▶ **Revision comparison data**:
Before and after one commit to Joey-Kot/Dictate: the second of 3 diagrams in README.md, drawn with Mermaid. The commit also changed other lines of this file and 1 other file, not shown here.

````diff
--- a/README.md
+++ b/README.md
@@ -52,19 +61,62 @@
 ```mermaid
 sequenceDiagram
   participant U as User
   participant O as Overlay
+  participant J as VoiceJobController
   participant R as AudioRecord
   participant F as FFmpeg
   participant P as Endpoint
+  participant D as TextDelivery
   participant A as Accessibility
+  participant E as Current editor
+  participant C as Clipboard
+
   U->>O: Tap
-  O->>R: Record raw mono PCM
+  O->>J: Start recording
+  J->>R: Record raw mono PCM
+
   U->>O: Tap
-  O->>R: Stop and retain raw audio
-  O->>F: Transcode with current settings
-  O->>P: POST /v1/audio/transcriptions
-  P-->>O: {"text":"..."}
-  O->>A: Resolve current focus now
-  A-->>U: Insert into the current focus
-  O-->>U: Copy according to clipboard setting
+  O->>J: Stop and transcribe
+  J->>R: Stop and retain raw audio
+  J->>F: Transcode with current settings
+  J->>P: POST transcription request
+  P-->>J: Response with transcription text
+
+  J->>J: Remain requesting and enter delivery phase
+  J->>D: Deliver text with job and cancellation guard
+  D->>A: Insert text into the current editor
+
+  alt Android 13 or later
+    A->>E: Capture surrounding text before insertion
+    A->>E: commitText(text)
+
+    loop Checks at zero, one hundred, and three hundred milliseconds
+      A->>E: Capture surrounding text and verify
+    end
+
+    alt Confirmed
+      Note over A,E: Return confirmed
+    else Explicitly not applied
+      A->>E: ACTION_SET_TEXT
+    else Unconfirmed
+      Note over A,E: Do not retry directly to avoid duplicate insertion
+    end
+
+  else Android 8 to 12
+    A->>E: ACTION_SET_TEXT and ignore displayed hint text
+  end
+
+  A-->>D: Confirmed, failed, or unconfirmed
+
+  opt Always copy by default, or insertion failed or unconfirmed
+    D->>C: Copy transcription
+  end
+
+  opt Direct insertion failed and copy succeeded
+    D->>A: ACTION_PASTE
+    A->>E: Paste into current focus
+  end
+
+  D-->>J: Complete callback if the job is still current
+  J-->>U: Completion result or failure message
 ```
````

▶ **TASK PROMPT**: Every line of the records above needs to be given again exactly.

▶ **ANSWER TO THIS TASK**:
Before and after one commit to Joey-Kot/Dictate: the second of 3 diagrams in README.md, drawn with Mermaid. The commit also changed other lines of this file and 1 other file, not shown here.

````diff
--- a/README.md
+++ b/README.md
@@ -52,19 +61,62 @@
 ```mermaid
 sequenceDiagram
   participant U as User
   participant O as Overlay
+  participant J as VoiceJobController
   participant R as AudioRecord
   participant F as FFmpeg
   participant P as Endpoint
+  participant D as TextDelivery
   participant A as Accessibility
+  participant E as Current editor
+  participant C as Clipboard
+
   U->>O: Tap
-  O->>R: Record raw mono PCM
+  O->>J: Start recording
+  J->>R: Record raw mono PCM
+
   U->>O: Tap
-  O->>R: Stop and retain raw audio
-  O->>F: Transcode with current settings
-  O->>P: POST /v1/audio/transcriptions
-  P-->>O: {"text":"..."}
-  O->>A: Resolve current focus now
-  A-->>U: Insert into the current focus
-  O-->>U: Copy according to clipboard setting
+  O->>J: Stop and transcribe
+  J->>R: Stop and retain raw audio
+  J->>F: Transcode with current settings
+  J->>P: POST transcription request
+  P-->>J: Response with transcription text
+
+  J->>J: Remain requesting and enter delivery phase
+  J->>D: Deliver text with job and cancellation guard
+  D->>A: Insert text into the current editor
+
+  alt Android 13 or later
+    A->>E: Capture surrounding text before insertion
+    A->>E: commitText(text)
+
+    loop Checks at zero, one hundred, and three hundred milliseconds
+      A->>E: Capture surrounding text and verify
+    end
+
+    alt Confirmed
+      Note over A,E: Return confirmed
+    else Explicitly not applied
+      A->>E: ACTION_SET_TEXT
+    else Unconfirmed
+      Note over A,E: Do not retry directly to avoid duplicate insertion
+    end
+
+  else Android 8 to 12
+    A->>E: ACTION_SET_TEXT and ignore displayed hint text
+  end
+
+  A-->>D: Confirmed, failed, or unconfirmed
+
+  opt Always copy by default, or insertion failed or unconfirmed
+    D->>C: Copy transcription
+  end
+
+  opt Direct insertion failed and copy succeeded
+    D->>A: ACTION_PASTE
+    A->>E: Paste into current focus
+  end
+
+  D-->>J: Complete callback if the job is still current
+  J-->>U: Completion result or failure message
 ```
````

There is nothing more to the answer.